As Donald Trump’s executive orders punishing steel and aluminum imports threaten a trade war around the globe, Republicans on Capitol Hill are debating whether to reassert Congress’s ultimate constitutional authority over tariffs and trade. This isn’t the first time the GOP has split itself in two on the question of protective tariffs. But the last time, just over 100 years ago, the Republican president’s policies were the exact opposite of Trump’s.
William Howard Taft—in his opposition to populism and protectionism, as well as his devotion to constitutional limits on the powers of the presidency—was essentially the anti-Trump. Unlike the current president, and his own predecessor, Theodore Roosevelt, Taft refused to rule by executive order, insisting that the chief executive could only exercise those powers that the Constitution explicitly authorizes.
This posture was especially clear on matters of trade. Acknowledging that Congress, not the president, has the power to “lay and collect Taxes, Duties, Imposts and Excises,” Taft persuaded lawmakers to pass one of his core campaign goals: lower tariffs (although not as low as he hoped).

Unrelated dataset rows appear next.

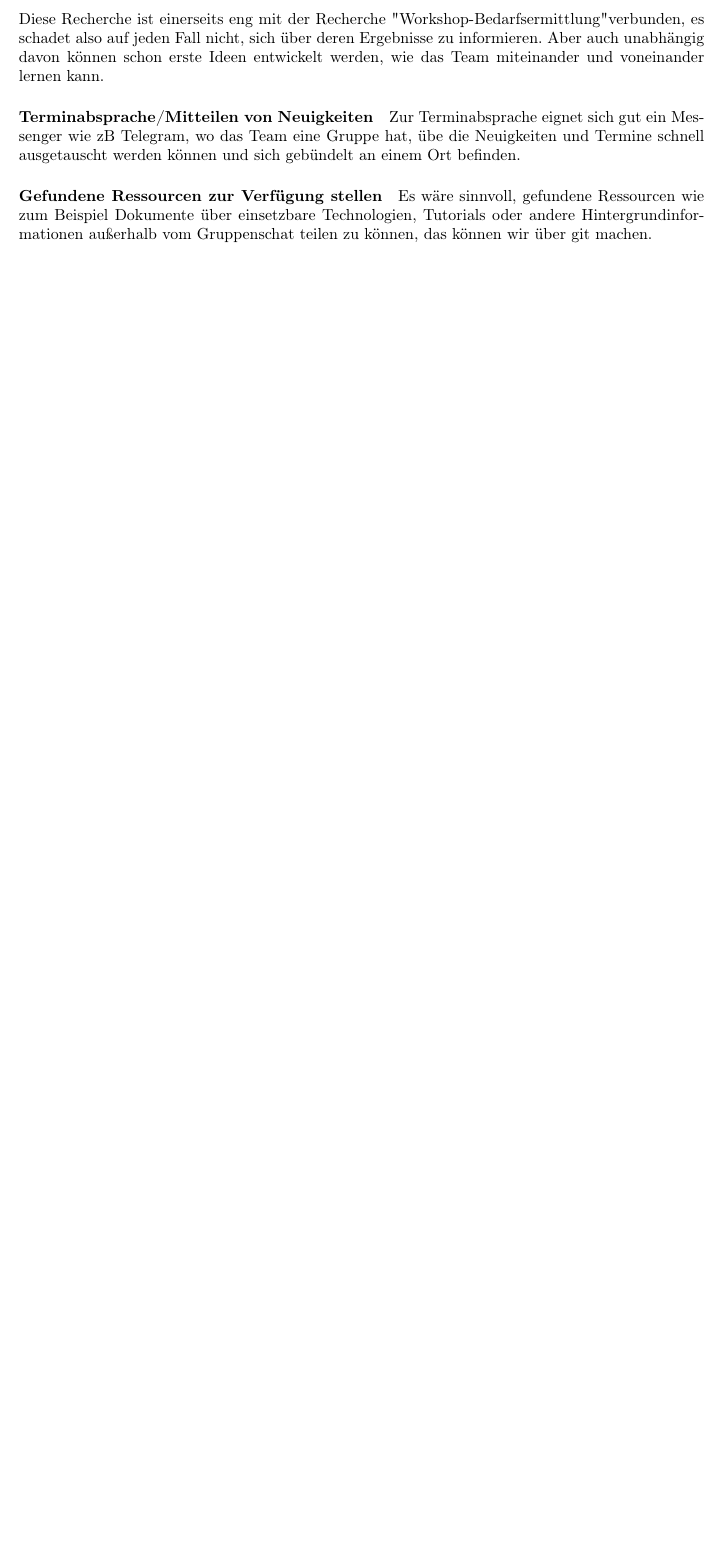
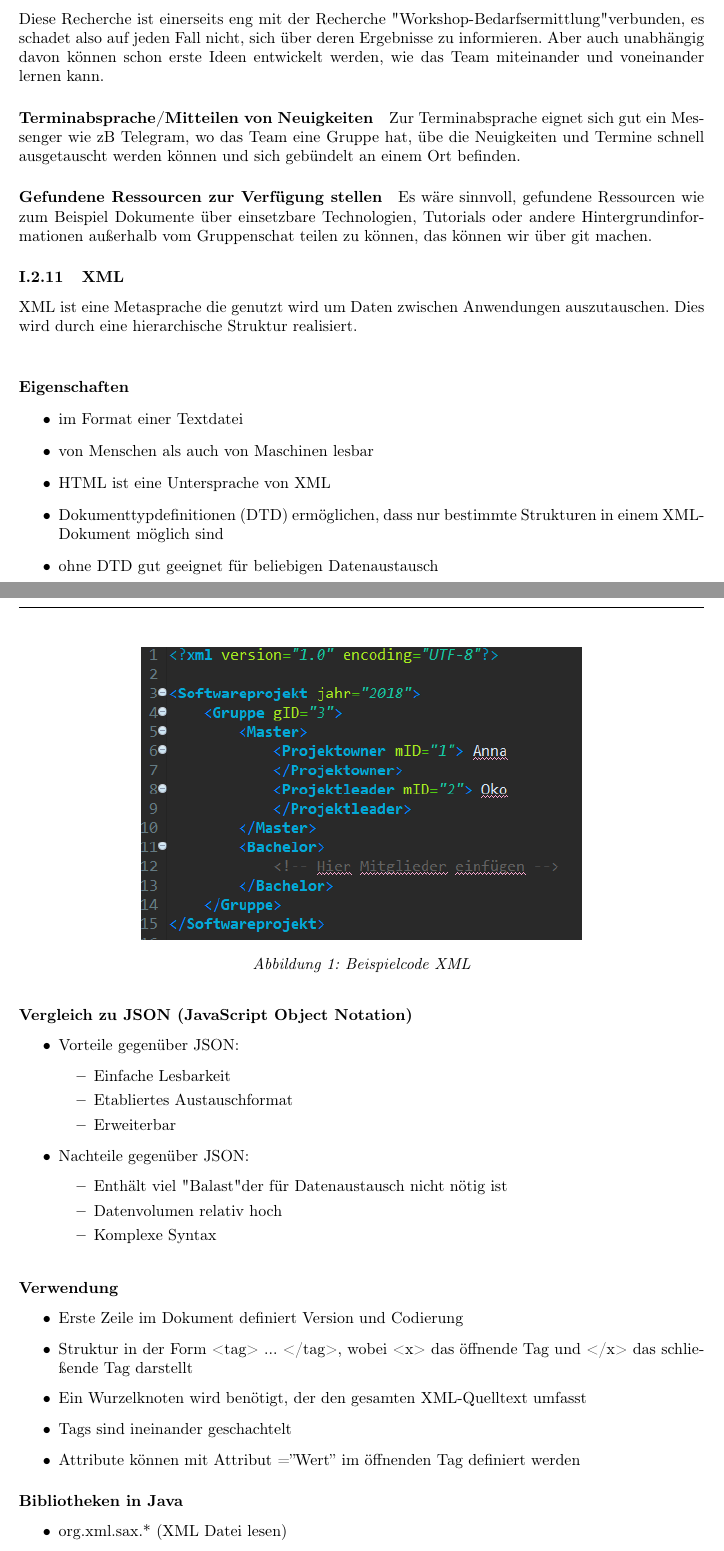
Before and after one commit to coffeemore/puml, a LaTeX document (documentation/projektdokumentation.tex, which reads documentation/ProduktvisionRecherche/XML.tex): part of page 6 of 18 before the commit and two parts of pages 6 and 7 of 19 after it, the two joined at a grey line, cut so that both start at the same text, the shorter picture padded with empty space. Compiled offline with pdfLaTeX.

Commit message:
Produktvision XML

```diff
--- /dev/null
+++ b/documentation/ProduktvisionRecherche/XML.tex
@@ -0,0 +1,47 @@
+\nsecbegin{XML}
+XML ist eine Metasprache die genutzt wird um Daten zwischen Anwendungen auszutauschen. Dies wird durch eine hierarchische Struktur realisiert.\\
+\nsecbegin{Eigenschaften}
+\begin{itemize}
+\item im Format einer Textdatei
+\item von Menschen als auch von Maschinen lesbar
+\item HTML ist eine Untersprache von XML
+\item Dokumenttypdefinitionen (DTD) ermöglichen, dass nur bestimmte Strukturen in einem XML-Dokument möglich sind
+\item ohne DTD gut geeignet für beliebigen Datenaustausch
+\end{itemize}
+\nsecend
+\nsecbegin{Vergleich zu JSON (JavaScript Object Notation)}
+\begin{itemize}
+
+	\item Vorteile gegenüber JSON:
+	\begin{itemize}
+		\item Einfache Lesbarkeit
+		\item Etabliertes Austauschformat
+		\item Erweiterbar
+	\end{itemize}
+	\item Nachteile gegenüber JSON:
+	\begin{itemize}
+		\item Enthält viel "Balast" der für Datenaustausch nicht nötig ist
+		\item Datenvolumen relativ hoch
+		\item Komplexe Syntax
+	\end{itemize}
+\end{itemize}
+\begin{figure}
+	\centering
+	\includegraphics[scale=0.6]{Bilder/XML-Beispiel}
+	\caption{Beispielcode XML}
+	\label{fig:bild2}
+\end{figure}
+\nsecend
+\nsecbegin{Verwendung}
+\begin{itemize}
+	\item Erste Zeile im Dokument definiert Version und Codierung
+\item Struktur in der Form <tag> ... </tag>, wobei <x> das öffnende Tag und </x> das schließende Tag darstellt
+\item Ein Wurzelknoten wird benötigt, der den gesamten XML-Quelltext umfasst
+\item Tags sind ineinander geschachtelt
+\item Attribute können mit Attribut =''Wert'' im öffnenden Tag definiert werden
+\end{itemize}
+\nsecend
+\nsecbegin{Bibliotheken in Java}
+\begin{itemize}
+\item org.xml.sax.* (XML Datei lesen)
+\item org.w3c.dom.* (einlesen in den Speicher und schreiben in der Datei)
```
Also changed, not shown: documentation/projektdokumentation.tex (+1 -0 lines), documentation/Bilder/XML-Beispiel.jpeg (added), documentation/projektdokumentation.pdf (deleted), documentation/ProduktvisionRecherche/XML.tex (4 more changed lines).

It’s still too early to say how much, if any, political fallout Trump’s diversion from current GOP orthodoxy over trade will cause. In Taft’s day, his moderate changes to trade policy ended up dividing the party, and ultimately guaranteed the election of an internationalist Democrat, Woodrow Wilson. But Taft could still claim victory in the long run: Because his trade agenda was enacted by Congress, not by executive fiat, it outlived his presidency. Even more significantly, it established a relatively consistent bipartisan commitment to free trade that persisted for more than a century—until Trump shattered it earlier this month.